That just happens to have been Bolton's most important task for the past several years as undersecretary of state for arms control and disarmament. He bungled the job so badly that his performance drew bitter complaints from Pete Domenici, the conservative New Mexico Republican who is now the Senate's leading expert on this problem. Focusing on legalistic minutiae, Bolton created a bottleneck in negotiations with the Russian government that blocked any progress on nuclear safeguards. Thousands of tons of plutonium remained unguarded for years, until he left the arms control post.

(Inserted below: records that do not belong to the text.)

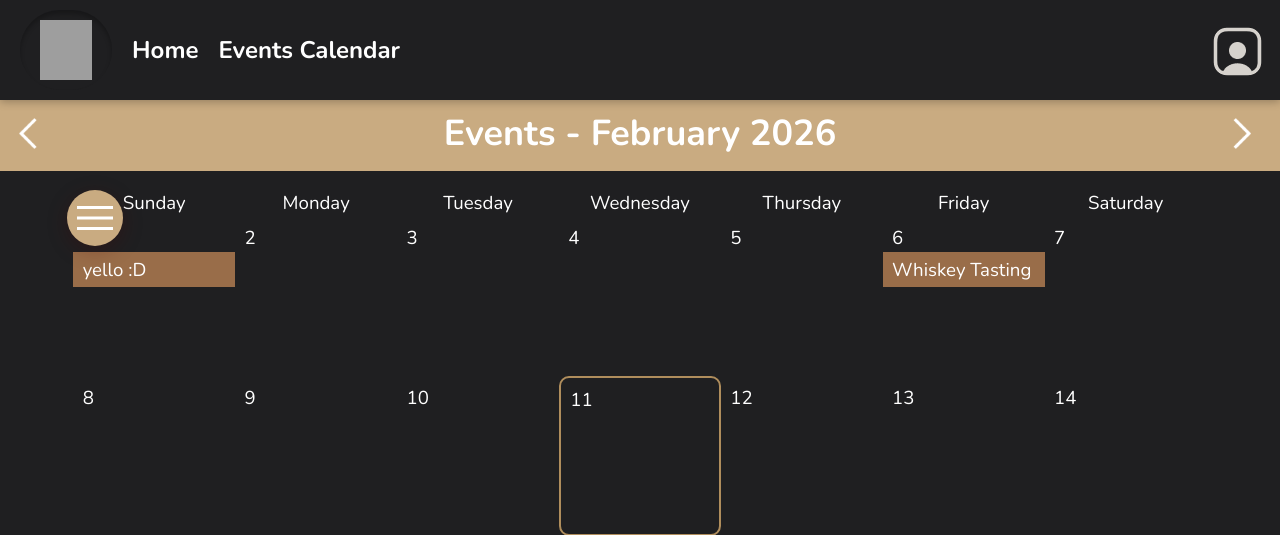
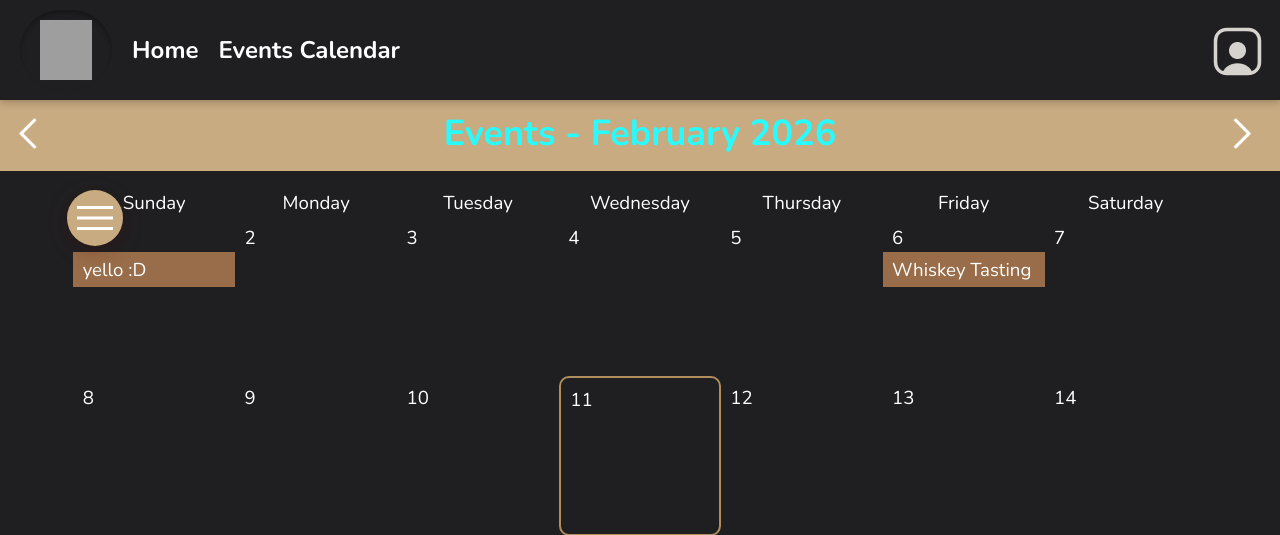
Before and after one commit to Xander500/food, a PHP site: page /stepvarepo/calendar.php in a window 1280 px wide. Shown: the top 535 px of the page. Run offline with PHP 8.4, Linux system fonts and the light colour scheme; data comes from the database, SQL or seed files in the repository; data that the repository does not hold is empty; grey boxes are pictures that could not be loaded.

Commit message:
Changed the color of calendar

```diff
--- a/css/base.css
+++ b/css/base.css
@@ -559,7 +559,7 @@ main.calendar-view th {
 
 h1.calendar-header {
     background-color: var(--accent-color);
-    color: white;
+    color: rgb(40, 251, 255);
     display: flex;
     flex-direction: row;
     justify-content: space-between;
@@ -569,7 +569,7 @@ h1.calendar-header {
 }
 
 h1.calendar-header a {
-    color: white;
+    color: rgb(40, 251, 255);
     text-decoration: none;
     word-wrap: none;
     z-index: 20;
```
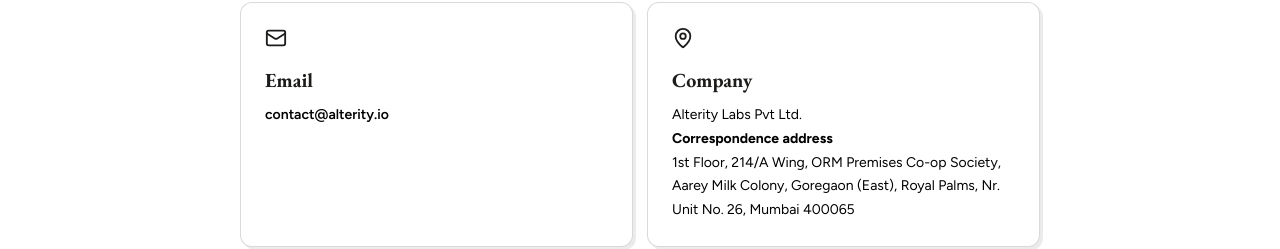
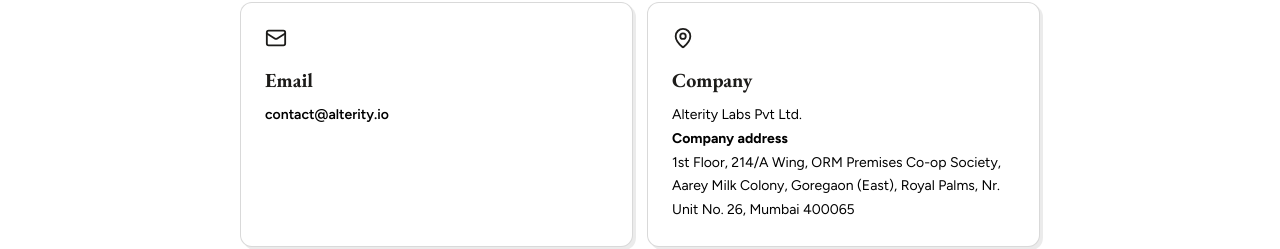
Before and after one commit to mohneeshrautela/alterity-website, a React (Vite) app: page /contact in a window 1280 px wide. Shown: the part 301-550 px from the top of the page. Built offline with nearby package versions, Linux system fonts and the light colour scheme.

Commit message:
Update address label from 'Correspondence' to 'Company'

```diff
--- a/src/pages/ContactPage.jsx
+++ b/src/pages/ContactPage.jsx
@@ -11,7 +11,7 @@
         <p className="terms-page__intro">Contact information stays available even if the enquiry form is unavailable.</p>
         <div className="contact-page__grid">
           <section className="contact-page__card"><Mail size={22} /><h2>Email</h2><a href="mailto:contact@alterity.io">contact@alterity.io</a></section>
-          <section className="contact-page__card"><MapPin size={22} /><h2>Company</h2><p>Alterity Labs Pvt Ltd.</p><p><strong>Correspondence address</strong><br />1st Floor, 214/A Wing, ORM Premises Co-op Society, Aarey Milk Colony, Goregaon (East), Royal Palms, Nr. Unit No. 26, Mumbai 400065</p></section>
+          <section className="contact-page__card"><MapPin size={22} /><h2>Company</h2><p>Alterity Labs Pvt Ltd.</p><p><strong>Company address</strong><br />1st Floor, 214/A Wing, ORM Premises Co-op Society, Aarey Milk Colony, Goregaon (East), Royal Palms, Nr. Unit No. 26, Mumbai 400065</p></section>
         </div>
         <FlowButton text="Start a Pilot" onClick={onOpenContact} />
       </div>
```
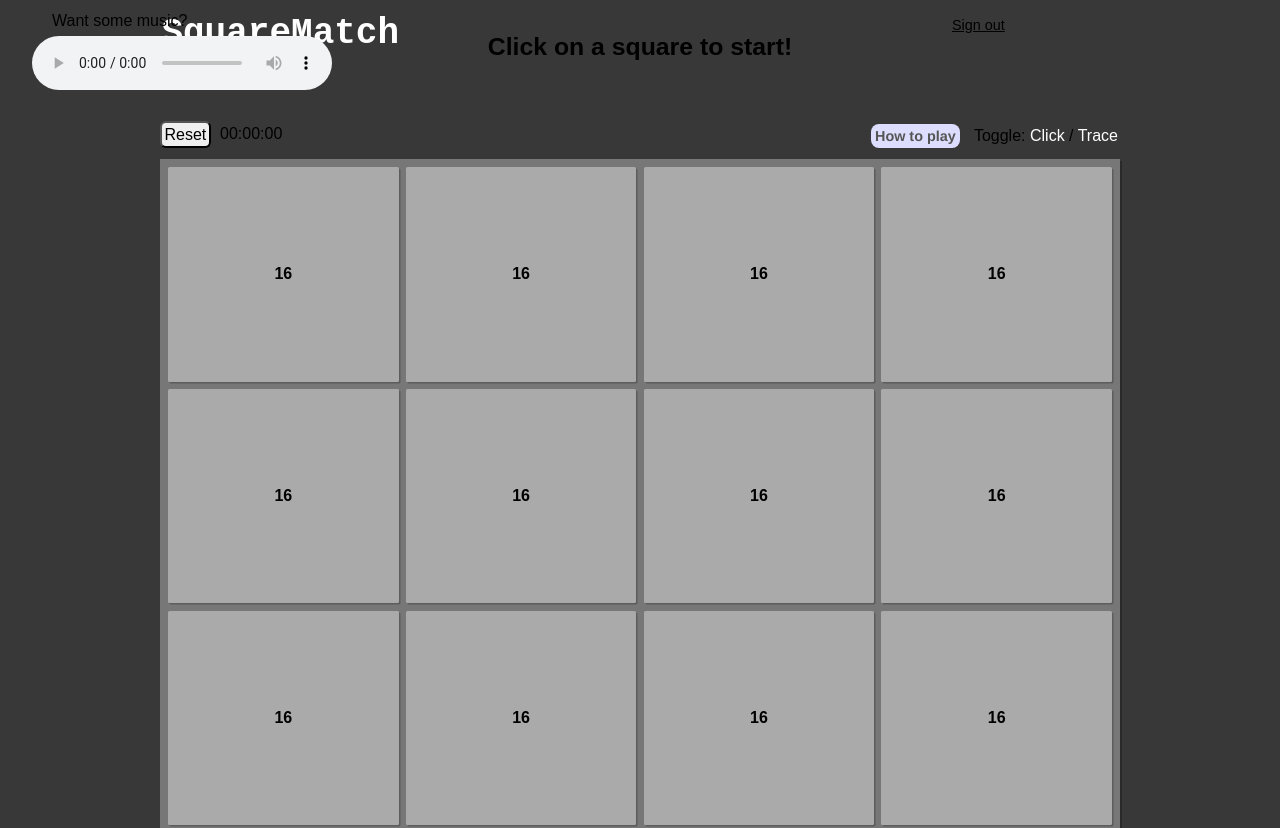
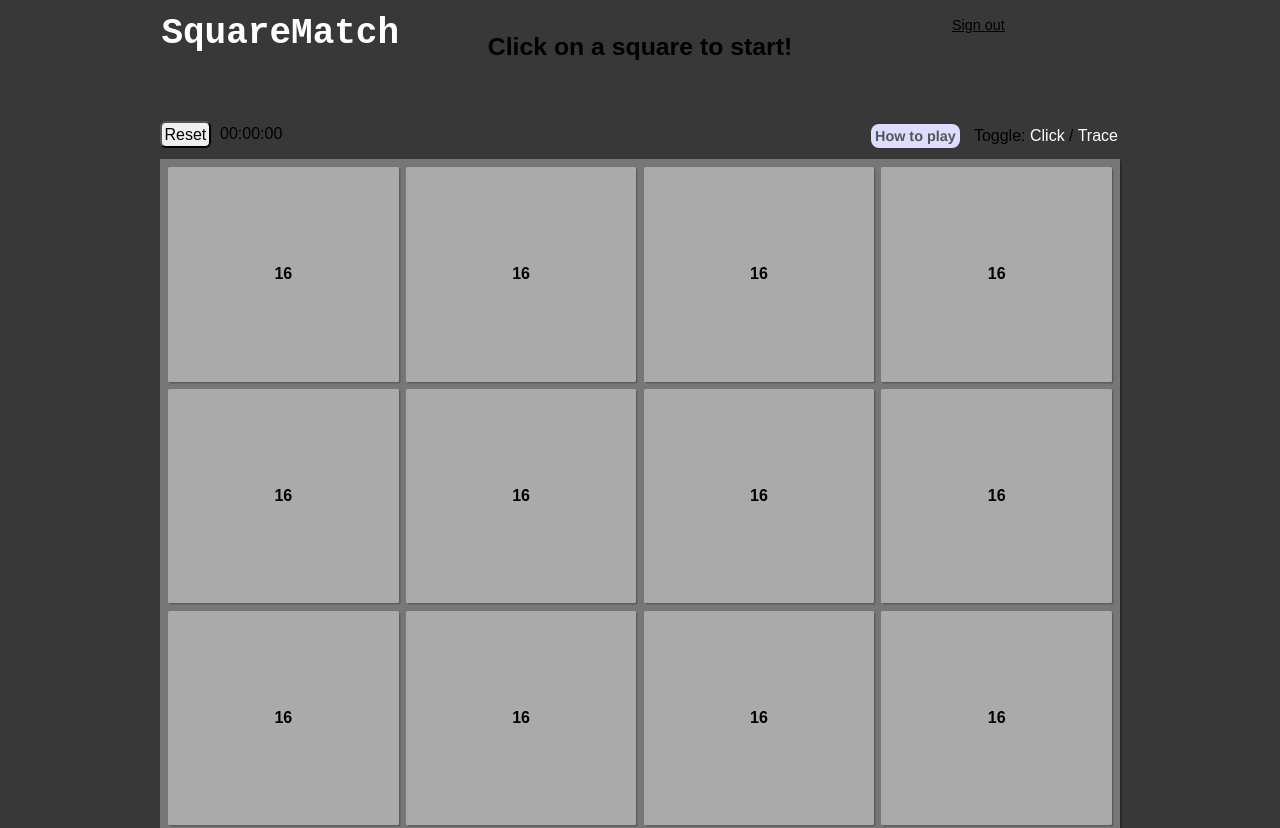
Before and after one commit to nickBarak/Square-Match, a website: page index.html in a window 1280 px wide. Shown: the top 828 px of the page. Drawn offline with Linux system fonts and the light colour scheme.

Commit message:
Removed music (temporarily?)

```diff
--- a/index.html
+++ b/index.html
@@ -10,10 +10,10 @@
     </head>
     <body>
         <div id="click" style="display:none"></div>
-        <div style="top: .75rem; left: 3.25rem; position: absolute">Want some music?</div>
+        <!-- <div style="top: .75rem; left: 3.25rem; position: absolute">Want some music?</div>
         <audio controls loop style="top: 2.25rem; left: 2rem; position: absolute">
             <source src="./bg-music.ogg" type="audio/ogg">
-        </audio>
+        </audio> -->
         <div id="fb-root"></div>
         <script async defer crossorigin="anonymous" src="https://connect.facebook.net/en_US/sdk.js#xfbml=1&version=v5.0&appId=1294071634127793&autoLogAppEvents=1"></script>
         <script src="https://apis.google.com/js/platform.js" async defer></script>
```
Also changed, not shown: trace.html (+2 -2 lines).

In Bolton's absence, as the Washington Post reported recently, everything has changed for the better. Secretary of State Condoleezza Rice let the Russians know that we wanted to conclude a deal to guard the plutonium, and the deal got done. Some observers believe that Rice supported the Bolton nomination to get him out of her building, so that such useful projects could be completed.
Unfortunately, sending him to the U.N. is a poor alternative. Leaving aside the fact that the Senate confirmation process has left him damaged and discredited, the American role at the U.N. is far too important to be consigned to an incompetent ideologue. The dangers we will confront in years to come will require coordinated, multilateral responses that have little to do with armed force.
Within the coming decade and perhaps very soon, we are almost certain to face another deadly pandemic (such as one caused by the avian influenza called H5N1). In the July/August issue of Foreign Affairs, author Laurie Garrett and other distinguished writers examine in detail the likely causes and costs of such a medical catastrophe, which could kill tens of millions and plunge the world into a depression. We don't have the capacity to make enough vaccines to protect even a substantial fraction of our people. We don't have enough antibiotics to treat those who would become ill. We don't have the public health and hospital systems, let alone the logistical, transportation and economic preparations required to cope with such a disaster.
As the world's most powerful nation, we have not led the creation of the international monitoring and medical systems that might protect Americans and all of humankind from the very worst. When the pandemic begins, it will be too late to do what we should be doing now. Our military power won't defend us from viruses and bacteria.
The first step toward a sane foreign policy that safeguards our true national interests is to send an ambassador to the United Nations who can restore the respect and prestige once accorded our nation.
Everyone knows that isn't John Bolton.